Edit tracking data
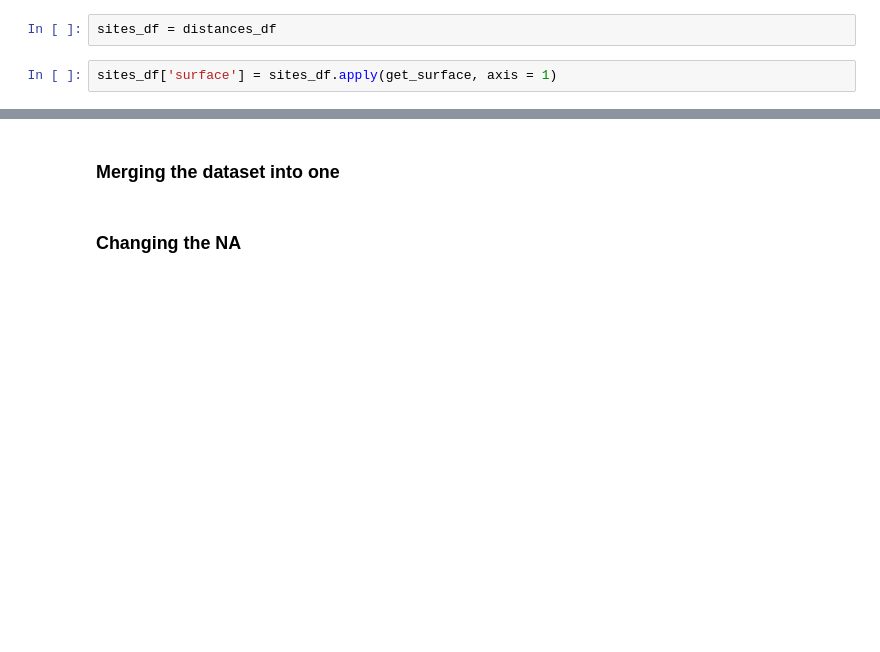
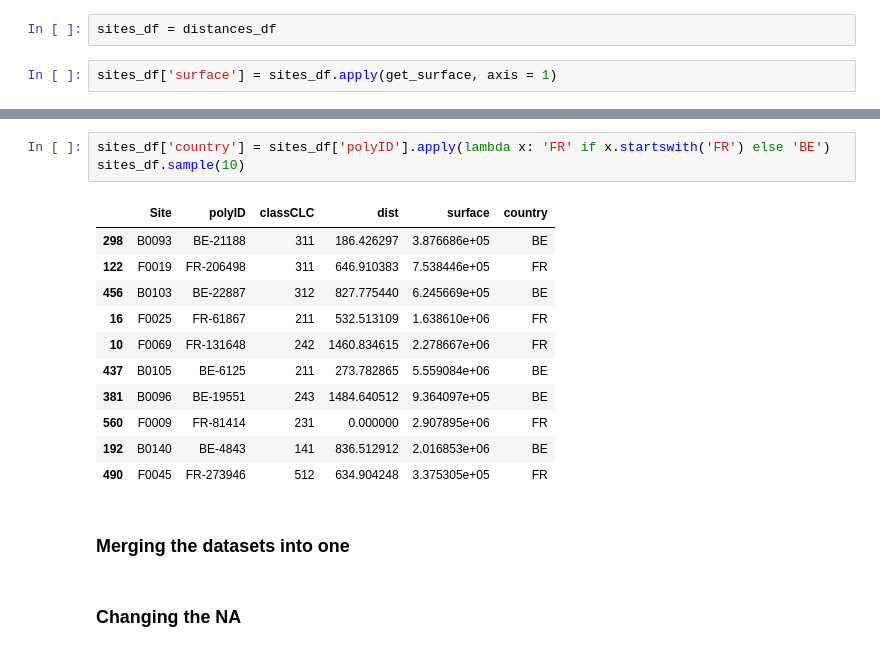
Before and after one commit to Demesmaeker/beeOdiversity, a Jupyter notebook: 01_preprocessing.ipynb, the cells around one changed output, grey strips where cells are left out. Cells and saved outputs as stored; diff of their text form; blank space fills up the shorter version.

Commit message:
country

```diff
--- a/01_preprocessing.ipynb
+++ b/01_preprocessing.ipynb
@@ -249,4 +254,19 @@ sites_df.head(5)
+# %%
+sites_df['country'] = sites_df['polyID'].apply(lambda x: 'FR' if x.startswith('FR') else 'BE')
+sites_df.sample(10)
+# %% [output]
+|  | Site | polyID | classCLC | dist | surface | country |
+| 298 | B0093 | BE-21188 | 311 | 186.426297 | 3.876686e+05 | BE |
+| 122 | F0019 | FR-206498 | 311 | 646.910383 | 7.538446e+05 | FR |
+| 456 | B0103 | BE-22887 | 312 | 827.775440 | 6.245669e+05 | BE |
+| 16 | F0025 | FR-61867 | 211 | 532.513109 | 1.638610e+06 | FR |
+| 10 | F0069 | FR-131648 | 242 | 1460.834615 | 2.278667e+06 | FR |
+| 437 | B0105 | BE-6125 | 211 | 273.782865 | 5.559084e+06 | BE |
+| 381 | B0096 | BE-19551 | 243 | 1484.640512 | 9.364097e+05 | BE |
+| 560 | F0009 | FR-81414 | 231 | 0.000000 | 2.907895e+06 | FR |
+| 192 | B0140 | BE-4843 | 141 | 836.512912 | 2.016853e+06 | BE |
+| 490 | F0045 | FR-273946 | 512 | 634.904248 | 3.375305e+05 | FR |
 # %% [markdown]
-### Merging the dataset into one
+### Merging the datasets into one
 # %% [markdown]
 ### Changing the NA
```
Also changed, not shown: parts of 2 cells of this notebook, 1 other file.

● **Task objective**:
For each line above that carries the word "country", copy it out.

● **Written response**:
country
+sites_df['country'] = sites_df['polyID'].apply(lambda x: 'FR' if x.startswith('FR') else 'BE')
+|  | Site | polyID | classCLC | dist | surface | country |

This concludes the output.